In this article, the sociolinguist Patxi Saez summarizes the reasons for the historic recession of Basque into one term, namely imperialism.
The efforts to suppress Basque started long ago, implemented by ban, threat and punishment. The author cites the first known proscription of Basque, back in the 13th century, dictated in the town of Ojacastro, Errioxa (La Rioja). The Castilian sheriff, acting on behalf of the king, forbade the town dwellers from speaking Basque in legal proceedings. It is but the first episode in a long string of cases.
As of then, the elimination of Basque from across the Basque Country became a linguistic obsession for the Spanish and French authorities. Saez reminds us that in the late 18th century only 11 % of the population in France were able to speak French. The infamous Barère report prescribed strict measures to overturn that situation, for example turning French into the only language of education.
The Spanish crown followed suit. By means of decrees dictated in 1768 and 1779, the Bourbon, glotophobic king Charles III in Spain established Castilian (Spanish) as the mandatory education language across his whole empire, including the Americas, forbidding likewise any other languages.
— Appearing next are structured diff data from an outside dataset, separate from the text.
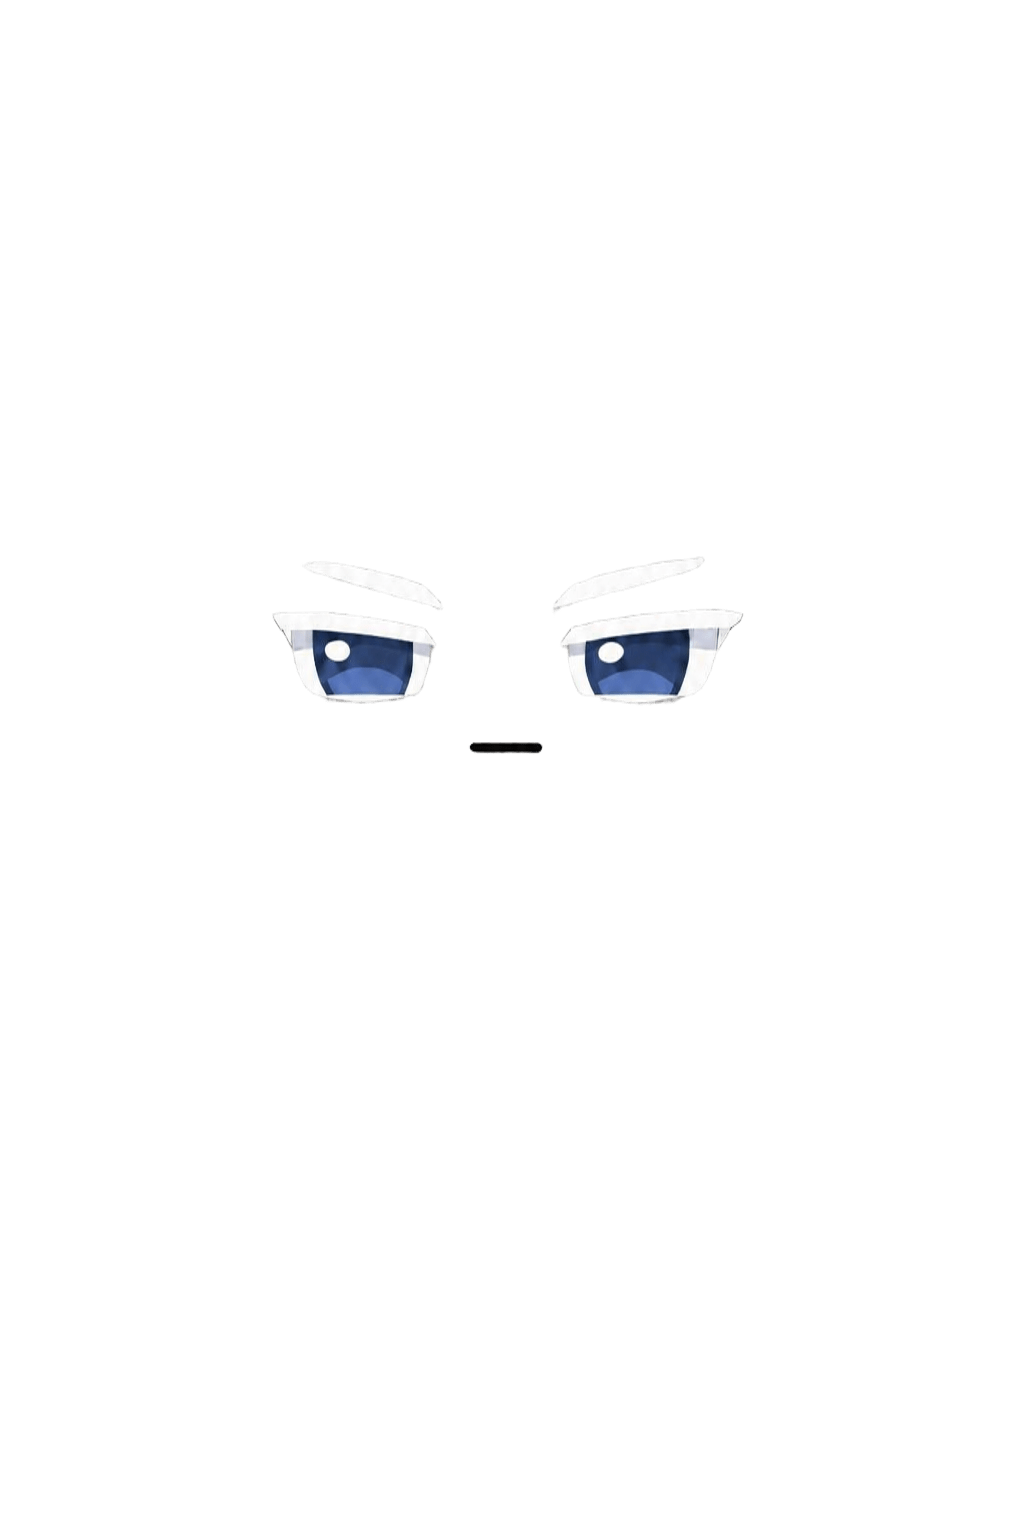
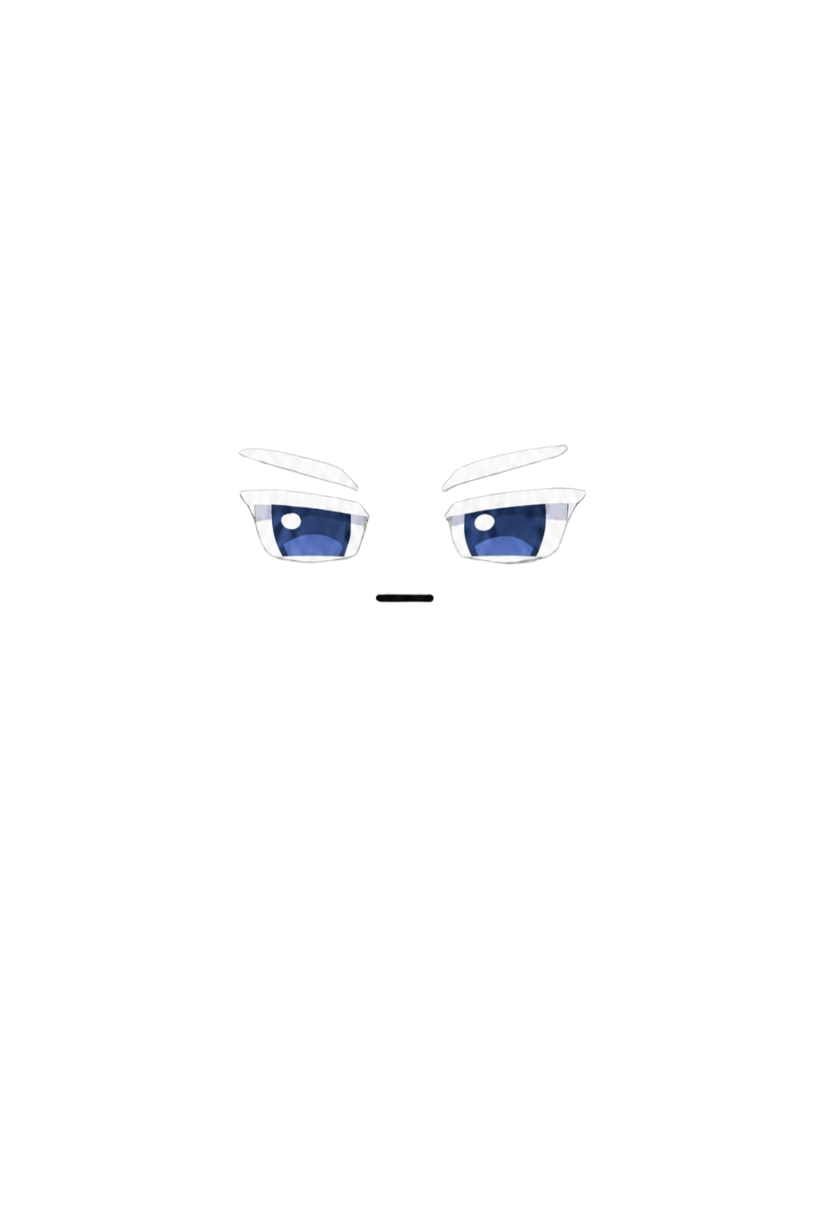
add 時裝11

Changed region(s): [[0.2747, 0.402, 0.4579, 0.4638], [0.641, 0.402, 0.7326, 0.4638], [0.5495, 0.402, 0.6105, 0.4638]]

diff --git a/src/data/storeCatalogData.js b/src/data/storeCatalogData.js
@@ -512,7 +512,7 @@ export const STORE_CATALOG_SOURCE = [
         "scale": 0.7,
         "x_pct": -2.95,
         "y_pct": -3.6,
-        "thumb_scale": 1.65,
+        "thumb_scale": 1.58,
         "thumb_x_pct": 0,
         "thumb_y_pct": 7.2
       },
@@ -767,23 +767,23 @@ export const STORE_CATALOG_SOURCE = [
       },
       "template-01": {
         "scale": 1,
-        "x_pct": 0,
-        "y_pct": 0,
+        "x_pct": 0.55,
+        "y_pct": -0.5,
         "visible": true
       },
       "template-02": {
         "scale": 0.6,
         "x_pct": -0.75,
-        "y_pct": 2.85,
+        "y_pct": 2.1,
         "visible": true
       }
     },
     "settings": {
       "store-outfit-09-hair_front": {
-        "scale": 1.1,
-        "x_pct": 2.6,
-        "y_pct": -2.95,
-        "thumb_scale": 1.12,
+        "scale": 1.12,
+        "x_pct": 3.9,
+        "y_pct": -1.95,
+        "thumb_scale": 1.16,
         "thumb_x_pct": 0,
         "thumb_y_pct": 15.7
       },
@@ -791,7 +791,7 @@ export const STORE_CATALOG_SOURCE = [
         "scale": 0.47,
         "x_pct": -2.95,
         "y_pct": 2.3,
-        "thumb_scale": 1.12,
+        "thumb_scale": 1.05,
         "thumb_x_pct": 0.65,
         "thumb_y_pct": 16.35
       },
@@ -799,25 +799,219 @@ export const STORE_CATALOG_SOURCE = [
         "scale": 0.76,
         "x_pct": -2.95,
         "y_pct": -5.25,
-        "thumb_scale": 1.42,
+        "thumb_scale": 1.29,
         "thumb_x_pct": 0,
         "thumb_y_pct": -1.3
       },
       "store-outfit-09-top_front": {
-        "scale": 0.54,
+        "scale": 0.51,
         "x_pct": -1.3,
-        "y_pct": 18.65,
+        "y_pct": 17.65,
         "thumb_scale": 1.05,
         "thumb_x_pct": 0,
         "thumb_y_pct": 1.95
       },
       "store-outfit-09-bottoms_front": {
         "scale": 0.4,
-        "x_pct": -1.3,
-        "y_pct": 27.8,
+        "x_pct": -1.65,
+        "y_pct": 27.4,
         "thumb_scale": 0.65,
         "thumb_x_pct": 0,
         "thumb_y_pct": 13.75
+      }
+    }
+  },
+  {
+    "id": "outfit-10",
+    "published": true,
+    "pieces": {
+      "hair": {
+        "id": "store-outfit-10-hair",
+        "label": "套裝 10・頭部",
+        "front": "store/hair/頭髮10-1.png",
+        "back": "store/hair/頭髮10-2.png",
+        "thumb": "store/hair/頭髮10-0.png"
+      },
+      "face": {
+        "id": "store-outfit-10-face",
+        "label": "套裝 10・臉部",
+        "front": "store/face/表情10.png"
+      },
+      "top": {
+        "id": "store-outfit-10-top",
+        "label": "套裝 10・上半身",
+        "front": "store/top/上衣10.png",
+        "thumb": "store/top/上衣10-0.png"
+      },
+      "bottoms": {
+        "id": "store-outfit-10-bottoms",
+        "label": "套裝 10・下半身",
+        "front": "store/bottoms/褲裝10.png"
+      }
+    },
+    "templates": {
+      "template-03": {
+        "scale": 1,
+        "x_pct": 0,
+        "y_pct": -24.8,
+        "visible": false
+      },
+      "template-00": {
+        "scale": 1,
+        "x_pct": 0,
+        "y_pct": -0.7,
+        "visible": false
+      },
+      "template-01": {
+        "scale": 1,
+        "x_pct": 0.55,
+        "y_pct": -0.5,
+        "visible": true
+      },
+      "template-02": {
+        "scale": 0.41,
+        "x_pct": -0.5,
+        "y_pct": 3.1,
+        "visible": true
+      }
+    },
+    "settings": {
+      "store-outfit-10-hair_front": {
+        "scale": 0.89,
+        "x_pct": 1.65,
+        "y_pct": -5.55,
+        "thumb_scale": 1,
+        "thumb_x_pct": 0,
+        "thumb_y_pct": 10.45
+      },
+      "store-outfit-10-hair_back": {
+        "scale": 1,
+        "x_pct": 15.7,
+        "y_pct": -3.6,
+        "thumb_scale": 1,
+        "thumb_x_pct": 0,
+        "thumb_y_pct": 0
+      },
+      "store-outfit-10-top_front": {
+        "scale": 0.59,
+        "x_pct": -0.35,
+        "y_pct": 23.2,
+        "thumb_scale": 1,
+        "thumb_x_pct": 0,
+        "thumb_y_pct": 4.55
+      },
+      "store-outfit-10-face_front": {
+        "scale": 0.63,
+        "x_pct": -2.95,
+        "y_pct": -6.2,
+        "thumb_scale": 1.29,
+        "thumb_x_pct": 0,
+        "thumb_y_pct": 4.55
+      },
+      "store-outfit-10-bottoms_front": {
+        "scale": 0.49,
+        "x_pct": -0.9,
+        "y_pct": 28.8,
+        "thumb_scale": 1,
+        "thumb_x_pct": 0,
+        "thumb_y_pct": 0
+      }
+    }
+  },
+  {
+    "id": "outfit-11",
+    "published": true,
+    "pieces": {
+      "hair": {
+        "id": "store-outfit-11-hair",
+        "label": "套裝 11・頭部",
+        "front": "store/hair/頭髮11-1.png",
+        "back": "store/hair/頭髮11-2.png",
+        "thumb": "store/hair/頭髮11-0.png"
+      },
+      "face": {
+        "id": "store-outfit-11-face",
+        "label": "套裝 11・臉部",
+        "front": "store/face/表情11.png"
+      },
+      "top": {
+        "id": "store-outfit-11-top",
+        "label": "套裝 11・上半身",
+        "front": "store/top/上衣11.png",
+        "thumb": "store/top/上衣11-0.png"
+      },
+      "bottoms": {
+        "id": "store-outfit-11-bottoms",
+        "label": "套裝 11・下半身",
+        "front": "store/bottoms/褲裝11.png"
+      }
+    },
+    "templates": {
+      "template-03": {
+        "scale": 1,
+        "x_pct": 0,
+        "y_pct": -24.8,
+        "visible": false
+      },
+      "template-00": {
+        "scale": 1,
+        "x_pct": 0,
+        "y_pct": -0.7,
+        "visible": false
+      },
+      "template-01": {
+        "scale": 1,
+        "x_pct": 0.55,
+        "y_pct": -0.5,
+        "visible": true
+      },
+      "template-02": {
+        "scale": 0.39,
+        "x_pct": -0.5,
+        "y_pct": 3.1,
+        "visible": true
+      }
+    },
+    "settings": {
+      "store-outfit-11-hair_front": {
+        "scale": 0.85,
+        "x_pct": 0,
+        "y_pct": -9.8,
+        "thumb_scale": 0.97,
+        "thumb_x_pct": 0,
+        "thumb_y_pct": 6.55
+      },
+      "store-outfit-11-hair_back": {
+        "scale": 1.13,
+        "x_pct": -0.35,
+        "y_pct": 1.95,
+        "thumb_scale": 0.97,
+        "thumb_x_pct": 0,
+        "thumb_y_pct": 6.55
+      },
+      "store-outfit-11-top_front": {
+        "scale": 0.69,
+        "x_pct": -0.65,
+        "y_pct": 12.75,
+        "thumb_scale": 1.11,
+        "thumb_x_pct": 0,
+        "thumb_y_pct": -10.45
+      },
+      "store-outfit-11-bottoms_front": {
+        "scale": 0.48,
+        "x_pct": 0,
+        "y_pct": 29.75,
+        "thumb_scale": 1,
+        "thumb_x_pct": 0,
+        "thumb_y_pct": 0
+      },
+      "store-outfit-11-face_front": {
+        "scale": 0.94,
+        "x_pct": -2.6,
+        "y_pct": 0.65,
+        "thumb_scale": 1.81,
+        "thumb_x_pct": 0,
+        "thumb_y_pct": 16.35
       }
     }
   }

diff --git a/src/styles/QuizHome.css b/src/styles/QuizHome.css
@@ -45,7 +45,7 @@
 .quiz-create-panel {
   min-height: 238px;
   padding: clamp(26px, 3vw, 38px);
-  background: #58468e;
+  background: #6d47d7;
   display: flex;
   flex-direction: column;
 }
After stripping the Southern Basque Country of its charters (fueros) in 1876, some voices demanded further action,“it is not enough to strip the Basques of their charters, now we need to suppress also their language”, as proposed by the Madrid newspaper El Imparcial.
Finally, 20th century industrialization dealt a big blow to Basque, since the massive flow of immigrants from Spain to the Basque Country further worsened the deteriorated health of our language.
The author emphasizes that in order to revert the present-day linguistic situation attention should be directed at intervention across three domains, i.e. household, friends and work environment.